The United States certainly has the influence over Israel to achieve such an agreement, but we would be unacceptable to Hezbollah. Likewise, entering into negotiations with Hezbollah is utterly unacceptable to the United States. Not only is Hezbollah on the list of terrorist organizations, making any official contacts with them a violation of US law, but they are a sworn enemy of the United States. Several Hezbollah members are near the top of the United States' list of most wanted terrorists, but prior to 9/11 they had killed more Americans than any other terrorist organization in the world.

The other body that might be called in to moderate the fighting would be the United Nations. But there are two great obstacles to this one -- one obvious, one more subtle.

The first is that Israel has no reason to trust the United Nations to be a fair broker in any matter, but in one such as this especially. As Meryl Yourish brought to my attention, nearly six years ago a group of Hezbollah terrorists invaded Israel under false guise as UN Peacekeepers, attacked an Israeli military patrol, and kidnapped three Israeli soldiers. They then fled back to Lebanon, where the soldiers were killed and their bodies traded for live Hezbollah prisoners.

Virtually the whole incident was observed and recorded by United Nations Peacekeeping forces, who had been bribed to allow the attack to take place. And the United Nations, on direct orders from Secretary General Kofi Annan, did everything humanly possible to cover up their involvement. They denied everything, destroyed evidence, refused to turn over that which they did not destroy, and eventually censored that which the did give to Israel to make it worthless.

And while they stonewalled, those three Israeli soldiers died brutal deaths.

(For full details, see here, here, and here).

This is just one particularly heinous example of how the UN treats Israel. For more examples, see here.
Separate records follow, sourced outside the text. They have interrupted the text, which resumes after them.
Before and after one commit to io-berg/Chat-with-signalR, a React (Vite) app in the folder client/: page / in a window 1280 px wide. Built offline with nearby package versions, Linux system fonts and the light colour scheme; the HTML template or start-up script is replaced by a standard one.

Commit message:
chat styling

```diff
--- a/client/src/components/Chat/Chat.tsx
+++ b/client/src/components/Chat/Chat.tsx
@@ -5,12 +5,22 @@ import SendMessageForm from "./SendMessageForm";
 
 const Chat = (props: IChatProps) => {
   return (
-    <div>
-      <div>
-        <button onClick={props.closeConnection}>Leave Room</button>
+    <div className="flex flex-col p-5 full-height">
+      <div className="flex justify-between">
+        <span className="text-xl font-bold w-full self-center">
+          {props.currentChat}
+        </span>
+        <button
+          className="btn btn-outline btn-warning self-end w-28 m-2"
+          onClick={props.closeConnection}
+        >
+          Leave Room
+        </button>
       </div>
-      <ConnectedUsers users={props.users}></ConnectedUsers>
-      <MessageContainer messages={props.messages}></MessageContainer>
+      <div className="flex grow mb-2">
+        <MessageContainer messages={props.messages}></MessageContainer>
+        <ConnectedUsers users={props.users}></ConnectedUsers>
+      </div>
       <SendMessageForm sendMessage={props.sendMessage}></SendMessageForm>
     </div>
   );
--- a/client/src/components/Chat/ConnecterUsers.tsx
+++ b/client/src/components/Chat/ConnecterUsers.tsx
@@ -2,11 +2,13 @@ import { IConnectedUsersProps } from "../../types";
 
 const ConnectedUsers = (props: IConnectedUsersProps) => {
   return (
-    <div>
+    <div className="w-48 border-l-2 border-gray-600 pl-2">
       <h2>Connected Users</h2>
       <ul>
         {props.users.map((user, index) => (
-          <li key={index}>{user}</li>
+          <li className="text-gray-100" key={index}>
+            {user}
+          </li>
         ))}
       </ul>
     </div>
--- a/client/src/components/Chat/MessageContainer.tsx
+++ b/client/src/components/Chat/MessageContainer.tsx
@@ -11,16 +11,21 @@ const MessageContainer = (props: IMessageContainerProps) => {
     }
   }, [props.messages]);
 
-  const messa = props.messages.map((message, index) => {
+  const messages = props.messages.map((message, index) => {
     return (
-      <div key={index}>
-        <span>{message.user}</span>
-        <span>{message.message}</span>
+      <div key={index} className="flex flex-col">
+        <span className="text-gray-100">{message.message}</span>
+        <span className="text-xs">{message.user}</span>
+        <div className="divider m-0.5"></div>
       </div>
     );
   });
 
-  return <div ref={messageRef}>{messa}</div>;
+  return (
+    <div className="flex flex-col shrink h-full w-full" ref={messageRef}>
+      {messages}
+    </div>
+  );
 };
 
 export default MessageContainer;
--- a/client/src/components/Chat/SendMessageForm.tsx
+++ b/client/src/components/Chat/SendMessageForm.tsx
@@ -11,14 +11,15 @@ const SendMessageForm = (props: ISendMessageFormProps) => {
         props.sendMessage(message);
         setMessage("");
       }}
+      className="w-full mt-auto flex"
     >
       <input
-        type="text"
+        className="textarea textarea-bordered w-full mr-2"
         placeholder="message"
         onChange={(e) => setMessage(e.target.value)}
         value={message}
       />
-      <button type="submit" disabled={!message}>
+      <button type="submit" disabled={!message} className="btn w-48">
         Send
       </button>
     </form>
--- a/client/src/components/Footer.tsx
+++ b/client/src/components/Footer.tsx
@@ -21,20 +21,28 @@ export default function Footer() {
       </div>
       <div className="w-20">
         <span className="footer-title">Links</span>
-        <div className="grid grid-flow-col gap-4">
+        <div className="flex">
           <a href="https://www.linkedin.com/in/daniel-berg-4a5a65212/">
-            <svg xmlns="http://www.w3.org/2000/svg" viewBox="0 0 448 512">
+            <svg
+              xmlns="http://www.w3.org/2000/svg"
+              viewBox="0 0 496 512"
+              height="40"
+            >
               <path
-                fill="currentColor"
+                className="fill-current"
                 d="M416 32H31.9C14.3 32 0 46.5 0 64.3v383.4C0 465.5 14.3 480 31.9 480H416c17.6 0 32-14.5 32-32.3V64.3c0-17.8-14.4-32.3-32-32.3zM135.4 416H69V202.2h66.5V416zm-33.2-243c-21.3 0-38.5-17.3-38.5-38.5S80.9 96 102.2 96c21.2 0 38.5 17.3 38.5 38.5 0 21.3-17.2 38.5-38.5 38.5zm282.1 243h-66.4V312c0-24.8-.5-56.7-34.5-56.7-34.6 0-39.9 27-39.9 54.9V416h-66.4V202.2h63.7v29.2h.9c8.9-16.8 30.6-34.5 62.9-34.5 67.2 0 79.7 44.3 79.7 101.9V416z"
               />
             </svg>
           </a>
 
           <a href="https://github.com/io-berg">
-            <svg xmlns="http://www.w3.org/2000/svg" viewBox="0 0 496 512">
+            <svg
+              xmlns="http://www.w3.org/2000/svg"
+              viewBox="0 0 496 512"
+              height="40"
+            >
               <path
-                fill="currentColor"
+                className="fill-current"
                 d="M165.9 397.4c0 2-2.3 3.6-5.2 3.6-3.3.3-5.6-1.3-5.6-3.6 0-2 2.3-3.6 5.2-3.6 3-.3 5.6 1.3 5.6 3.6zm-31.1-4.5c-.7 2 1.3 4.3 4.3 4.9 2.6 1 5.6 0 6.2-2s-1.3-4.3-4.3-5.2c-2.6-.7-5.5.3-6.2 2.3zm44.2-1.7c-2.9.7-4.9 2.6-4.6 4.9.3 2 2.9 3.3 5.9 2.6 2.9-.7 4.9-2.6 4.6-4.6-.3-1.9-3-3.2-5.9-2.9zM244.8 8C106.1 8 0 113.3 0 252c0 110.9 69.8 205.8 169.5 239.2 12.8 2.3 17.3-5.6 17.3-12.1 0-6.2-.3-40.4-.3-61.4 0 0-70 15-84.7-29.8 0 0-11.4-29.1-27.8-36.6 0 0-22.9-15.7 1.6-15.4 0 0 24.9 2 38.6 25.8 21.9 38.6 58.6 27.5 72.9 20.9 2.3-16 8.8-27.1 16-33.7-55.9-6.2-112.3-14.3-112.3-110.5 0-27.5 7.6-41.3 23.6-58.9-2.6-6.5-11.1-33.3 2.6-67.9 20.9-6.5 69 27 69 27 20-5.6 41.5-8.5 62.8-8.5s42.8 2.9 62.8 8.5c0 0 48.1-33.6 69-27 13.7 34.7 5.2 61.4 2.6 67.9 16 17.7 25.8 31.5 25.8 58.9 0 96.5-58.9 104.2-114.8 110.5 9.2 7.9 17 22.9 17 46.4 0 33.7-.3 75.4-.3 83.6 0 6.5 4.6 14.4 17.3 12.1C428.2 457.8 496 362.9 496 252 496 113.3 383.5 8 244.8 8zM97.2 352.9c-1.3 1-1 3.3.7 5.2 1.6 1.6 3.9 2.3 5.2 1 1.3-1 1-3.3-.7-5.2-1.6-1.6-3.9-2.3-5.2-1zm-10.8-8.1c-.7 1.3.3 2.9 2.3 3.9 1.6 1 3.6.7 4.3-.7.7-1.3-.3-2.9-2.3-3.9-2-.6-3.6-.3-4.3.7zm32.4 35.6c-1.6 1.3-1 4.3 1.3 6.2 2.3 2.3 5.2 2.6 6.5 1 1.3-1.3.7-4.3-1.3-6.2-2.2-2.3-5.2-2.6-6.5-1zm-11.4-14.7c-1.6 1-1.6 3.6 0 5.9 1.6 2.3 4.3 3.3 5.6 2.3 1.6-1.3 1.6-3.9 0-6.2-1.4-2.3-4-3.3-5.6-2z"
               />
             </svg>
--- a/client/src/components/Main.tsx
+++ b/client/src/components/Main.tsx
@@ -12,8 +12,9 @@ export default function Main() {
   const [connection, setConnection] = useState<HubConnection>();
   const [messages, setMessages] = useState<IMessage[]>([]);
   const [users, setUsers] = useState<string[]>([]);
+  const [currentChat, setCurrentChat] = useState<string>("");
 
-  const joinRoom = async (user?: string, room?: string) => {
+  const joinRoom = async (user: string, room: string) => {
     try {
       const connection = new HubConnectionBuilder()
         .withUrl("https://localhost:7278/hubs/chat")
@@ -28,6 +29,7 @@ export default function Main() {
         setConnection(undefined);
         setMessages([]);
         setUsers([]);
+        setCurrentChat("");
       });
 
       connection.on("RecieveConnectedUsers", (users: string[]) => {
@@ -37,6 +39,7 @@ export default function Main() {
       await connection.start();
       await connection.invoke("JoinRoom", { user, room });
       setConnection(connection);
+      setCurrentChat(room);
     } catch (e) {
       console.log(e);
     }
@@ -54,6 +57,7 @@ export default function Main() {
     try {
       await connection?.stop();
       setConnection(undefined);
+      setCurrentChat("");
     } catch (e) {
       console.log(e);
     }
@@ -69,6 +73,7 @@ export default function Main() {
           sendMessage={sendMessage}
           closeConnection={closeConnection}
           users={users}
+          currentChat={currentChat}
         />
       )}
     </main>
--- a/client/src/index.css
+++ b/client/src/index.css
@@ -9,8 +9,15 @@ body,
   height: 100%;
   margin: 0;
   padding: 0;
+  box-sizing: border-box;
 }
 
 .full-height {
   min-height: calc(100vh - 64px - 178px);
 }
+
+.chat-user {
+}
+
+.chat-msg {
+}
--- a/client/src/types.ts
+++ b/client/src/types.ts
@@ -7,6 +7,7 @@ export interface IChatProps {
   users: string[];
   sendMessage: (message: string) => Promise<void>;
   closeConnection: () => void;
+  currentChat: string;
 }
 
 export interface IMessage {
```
On a far more profound level, though, by brokering an agreement between Israel and Hezbollah, the United Nations would be drawing an equivalency between a free, democratic, independent nation and a terrorist group. (The cynic in me points out that it would merely be not overly significant; the UN routinely denounces Israel as "criminal" and "terrorist," to this would simply formalize the position.) This would grant Hezbollah the standing and status of a modern nation, with none of the attendant responsibilities and obligations and duties inherent therein. This would be an unprecedented victory for terrorists.

There is a very simple solution to this problem. It arose because Lebanon failed to fulfill its obligations as a sovereign nation and assert control of its southern territories. It needs to wrest those areas from Hezbollah, rigorously patrol its lands, and enforce the peace -- the basic obligations of any nation-state.
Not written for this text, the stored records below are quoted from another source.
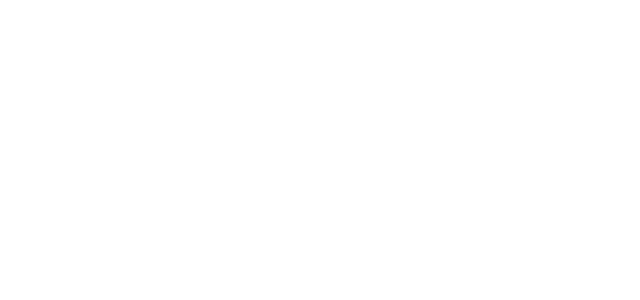
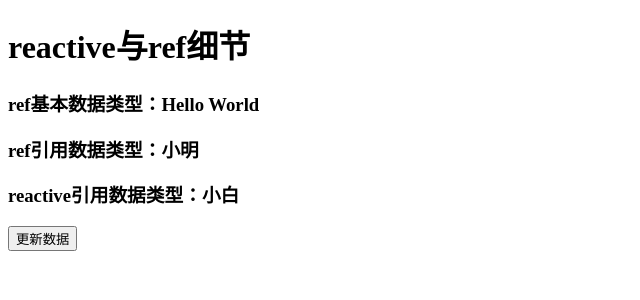
Before and after one commit to Best-Shi/vuepress, a Vue app in the folder src/vue/vue3/vue3-webpack/: page / in a window 1280 px wide. Shown: the top 300 px of the page, without its empty margins (0-640 px from the left). Built offline with nearby package versions, Linux system fonts and the light colour scheme.

Commit message:
添加reactive与ref细节笔记

```diff
--- a/src/vue/vue3/vue3-webpack/src/App.vue
+++ b/src/vue/vue3/vue3-webpack/src/App.vue
@@ -1,9 +1,47 @@
-<template> </template>
+<template>
+    <h1>reactive与ref细节</h1>
+    <h3>ref基本数据类型：{{ m1 }}</h3>
+    <h3>ref引用数据类型：{{ m2.name }}</h3>
+    <h3>reactive引用数据类型：{{ m4.name }}</h3>
+    <button @click="update">更新数据</button>
+</template>
 
 <script lang="ts">
-import { defineComponent } from "vue";
+import { defineComponent, reactive, ref } from "vue";
 
 export default defineComponent({
     name: "App",
+    setup() {
+        let m1 = ref("Hello World");
+        let m2 = ref({
+            name: "小明",
+            wife: {
+                name: "小红",
+            },
+        });
+        // let m3 = reactive('reactive')
+        let m4 = reactive({
+            name: "小白",
+            wife: {
+                name: "小米",
+            },
+        });
+        function update() {
+            console.log(m1);
+            console.log(m2);
+            console.log(m4);
+            console.log(m2.value.wife);
+
+            m1.value += "==";
+            m2.value.name += "==";
+            m4.name += "++";
+        }
+        return {
+            m1,
+            m2,
+            m4,
+            update,
+        };
+    },
 });
 </script>
```
Also changed, not shown: 3 other files (tests, documents, lock files or other folders).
With luck, Israel's ongoing destruction of Hezbollah personnel and ordnance will weaken that terrorist organization to the point where Lebanon can achieve that. Then -- and only then -- should a ceasefire be arranged, and between Lebanon and Israel only. Hezbollah should not be a party to those talks.
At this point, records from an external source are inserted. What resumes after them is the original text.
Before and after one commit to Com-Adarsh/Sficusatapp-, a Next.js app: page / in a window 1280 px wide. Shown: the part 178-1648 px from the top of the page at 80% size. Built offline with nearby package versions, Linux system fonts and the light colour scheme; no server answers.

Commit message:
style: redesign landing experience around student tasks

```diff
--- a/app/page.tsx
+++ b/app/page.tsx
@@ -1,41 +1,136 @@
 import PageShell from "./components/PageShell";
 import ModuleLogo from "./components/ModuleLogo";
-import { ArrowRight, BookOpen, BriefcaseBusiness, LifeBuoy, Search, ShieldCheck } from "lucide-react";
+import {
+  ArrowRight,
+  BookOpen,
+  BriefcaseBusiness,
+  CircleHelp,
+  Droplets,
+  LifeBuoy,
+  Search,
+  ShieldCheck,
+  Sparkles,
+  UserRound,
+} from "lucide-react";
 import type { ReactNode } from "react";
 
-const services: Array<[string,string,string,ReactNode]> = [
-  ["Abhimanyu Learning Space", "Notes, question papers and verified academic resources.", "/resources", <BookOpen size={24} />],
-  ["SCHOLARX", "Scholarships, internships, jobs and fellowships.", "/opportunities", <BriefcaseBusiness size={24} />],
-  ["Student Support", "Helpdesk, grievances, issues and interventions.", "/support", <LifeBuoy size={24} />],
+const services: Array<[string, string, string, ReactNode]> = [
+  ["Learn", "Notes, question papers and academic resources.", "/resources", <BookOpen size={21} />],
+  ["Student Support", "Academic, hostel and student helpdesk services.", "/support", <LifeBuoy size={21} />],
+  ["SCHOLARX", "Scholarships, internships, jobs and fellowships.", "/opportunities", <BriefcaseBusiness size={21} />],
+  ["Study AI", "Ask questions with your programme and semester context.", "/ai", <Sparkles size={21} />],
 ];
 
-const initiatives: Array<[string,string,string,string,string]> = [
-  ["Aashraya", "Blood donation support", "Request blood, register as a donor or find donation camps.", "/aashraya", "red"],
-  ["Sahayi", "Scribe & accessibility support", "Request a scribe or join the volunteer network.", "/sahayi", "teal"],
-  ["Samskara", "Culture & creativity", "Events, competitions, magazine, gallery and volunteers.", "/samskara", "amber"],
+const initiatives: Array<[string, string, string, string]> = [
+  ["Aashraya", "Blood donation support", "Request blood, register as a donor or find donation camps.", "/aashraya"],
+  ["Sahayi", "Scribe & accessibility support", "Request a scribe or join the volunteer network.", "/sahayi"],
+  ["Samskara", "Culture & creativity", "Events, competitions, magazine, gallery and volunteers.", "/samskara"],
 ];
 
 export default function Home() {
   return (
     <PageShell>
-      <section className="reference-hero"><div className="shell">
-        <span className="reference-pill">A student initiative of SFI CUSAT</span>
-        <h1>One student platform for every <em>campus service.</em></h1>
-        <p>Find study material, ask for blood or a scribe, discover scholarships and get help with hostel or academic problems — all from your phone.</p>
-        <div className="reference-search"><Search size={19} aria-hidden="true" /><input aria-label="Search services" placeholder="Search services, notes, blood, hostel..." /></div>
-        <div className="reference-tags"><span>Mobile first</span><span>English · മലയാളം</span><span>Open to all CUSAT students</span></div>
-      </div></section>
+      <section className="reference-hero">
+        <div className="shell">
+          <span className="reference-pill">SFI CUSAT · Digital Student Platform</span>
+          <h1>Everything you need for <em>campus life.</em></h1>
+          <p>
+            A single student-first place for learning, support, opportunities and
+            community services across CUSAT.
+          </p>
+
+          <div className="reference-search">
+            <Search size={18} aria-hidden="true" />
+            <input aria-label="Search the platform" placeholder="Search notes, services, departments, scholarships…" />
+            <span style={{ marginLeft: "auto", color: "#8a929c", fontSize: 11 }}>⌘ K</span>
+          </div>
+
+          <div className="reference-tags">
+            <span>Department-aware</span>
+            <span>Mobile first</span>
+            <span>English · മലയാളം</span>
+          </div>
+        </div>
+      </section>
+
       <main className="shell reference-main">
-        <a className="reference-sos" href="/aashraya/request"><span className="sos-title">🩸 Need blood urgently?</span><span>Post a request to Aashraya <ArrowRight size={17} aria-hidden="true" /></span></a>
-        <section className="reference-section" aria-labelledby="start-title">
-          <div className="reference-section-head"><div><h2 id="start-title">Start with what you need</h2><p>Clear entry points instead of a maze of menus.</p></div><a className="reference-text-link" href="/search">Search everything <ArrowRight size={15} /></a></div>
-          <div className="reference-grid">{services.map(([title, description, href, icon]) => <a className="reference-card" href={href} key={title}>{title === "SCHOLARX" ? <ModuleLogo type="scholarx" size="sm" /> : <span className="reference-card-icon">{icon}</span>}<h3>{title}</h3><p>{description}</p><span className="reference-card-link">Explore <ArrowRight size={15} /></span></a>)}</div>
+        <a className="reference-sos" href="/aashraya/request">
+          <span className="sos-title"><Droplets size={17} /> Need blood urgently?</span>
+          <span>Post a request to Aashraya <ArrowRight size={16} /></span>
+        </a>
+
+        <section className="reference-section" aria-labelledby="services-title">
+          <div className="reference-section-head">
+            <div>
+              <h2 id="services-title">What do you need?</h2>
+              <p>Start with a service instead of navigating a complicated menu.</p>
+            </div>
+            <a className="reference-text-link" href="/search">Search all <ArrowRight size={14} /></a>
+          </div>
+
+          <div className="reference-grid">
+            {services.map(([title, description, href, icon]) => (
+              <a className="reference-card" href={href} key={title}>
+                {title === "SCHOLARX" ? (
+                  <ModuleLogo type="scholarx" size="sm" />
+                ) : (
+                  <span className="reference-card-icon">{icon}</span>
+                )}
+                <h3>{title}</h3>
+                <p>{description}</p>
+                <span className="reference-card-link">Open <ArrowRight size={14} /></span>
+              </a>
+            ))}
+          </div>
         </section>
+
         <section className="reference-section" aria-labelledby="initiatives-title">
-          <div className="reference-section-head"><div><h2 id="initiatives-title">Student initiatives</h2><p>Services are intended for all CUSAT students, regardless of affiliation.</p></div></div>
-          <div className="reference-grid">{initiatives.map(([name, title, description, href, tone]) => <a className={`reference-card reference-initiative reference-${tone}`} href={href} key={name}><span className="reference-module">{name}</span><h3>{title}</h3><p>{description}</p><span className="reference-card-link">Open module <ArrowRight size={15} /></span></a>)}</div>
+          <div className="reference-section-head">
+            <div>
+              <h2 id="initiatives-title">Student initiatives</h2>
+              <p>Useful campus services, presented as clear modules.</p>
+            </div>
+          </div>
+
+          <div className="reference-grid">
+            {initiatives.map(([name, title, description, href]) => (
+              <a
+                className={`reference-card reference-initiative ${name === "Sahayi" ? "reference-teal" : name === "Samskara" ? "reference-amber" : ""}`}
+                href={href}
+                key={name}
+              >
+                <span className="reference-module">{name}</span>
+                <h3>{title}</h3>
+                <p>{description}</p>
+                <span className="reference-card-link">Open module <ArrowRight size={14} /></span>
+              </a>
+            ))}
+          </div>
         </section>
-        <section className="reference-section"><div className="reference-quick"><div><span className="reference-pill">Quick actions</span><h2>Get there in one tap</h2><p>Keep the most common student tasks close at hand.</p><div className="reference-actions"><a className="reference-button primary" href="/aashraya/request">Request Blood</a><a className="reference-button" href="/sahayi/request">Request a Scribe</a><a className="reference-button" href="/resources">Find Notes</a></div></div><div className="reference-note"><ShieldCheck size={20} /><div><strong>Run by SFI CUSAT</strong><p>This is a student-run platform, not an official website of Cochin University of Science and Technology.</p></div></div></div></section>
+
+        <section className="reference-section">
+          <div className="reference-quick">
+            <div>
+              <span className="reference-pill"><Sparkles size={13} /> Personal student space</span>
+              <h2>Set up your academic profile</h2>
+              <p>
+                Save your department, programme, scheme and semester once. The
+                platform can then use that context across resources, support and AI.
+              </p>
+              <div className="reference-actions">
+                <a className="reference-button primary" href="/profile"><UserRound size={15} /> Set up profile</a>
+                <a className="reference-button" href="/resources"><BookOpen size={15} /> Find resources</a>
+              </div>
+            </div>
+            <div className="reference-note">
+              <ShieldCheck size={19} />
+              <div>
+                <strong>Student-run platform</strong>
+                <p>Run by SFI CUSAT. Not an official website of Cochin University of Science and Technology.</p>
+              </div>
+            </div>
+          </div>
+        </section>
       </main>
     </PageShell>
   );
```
In the meantime, the United States gains the satisfaction of seeing an old enemy suffer a crushing defeat at the hands of an old ally. We should offer support and encouragement to our friend, shield them from their enemies at the United Nations, offer any assistance they might require (short of intervening directly ourselves), and let them continue doing what has needed doing for far too long.

The Bible states clearly that "To every thing there is a season, and a time to every purpose under the heaven... a time of war, and a time of peace." (Ecclesiastes 3:1-3:8)

This is a time of war against Hezbollah. Let us not call for peace until we are certain it will be a lasting one.

Posted by Jay Tea · 22 July 2006 08:00 AM


Jay, since you are in the mode of "posted elsewhere", why not take this piece of common sense and post it over at DailyKos.

Sure it will get flamed, but they would have to read it first.

Posted by: 1918 at July 22, 2006 01:03 PM

Jay quoting the Bible... perhaps posting on Kos would reap a positive response after all, 1918.

Posted by: SilverBubble at July 22, 2006 04:50 PM

I love this post!...

Posted by: Zsa Zsa at July 23, 2006 01:46 PM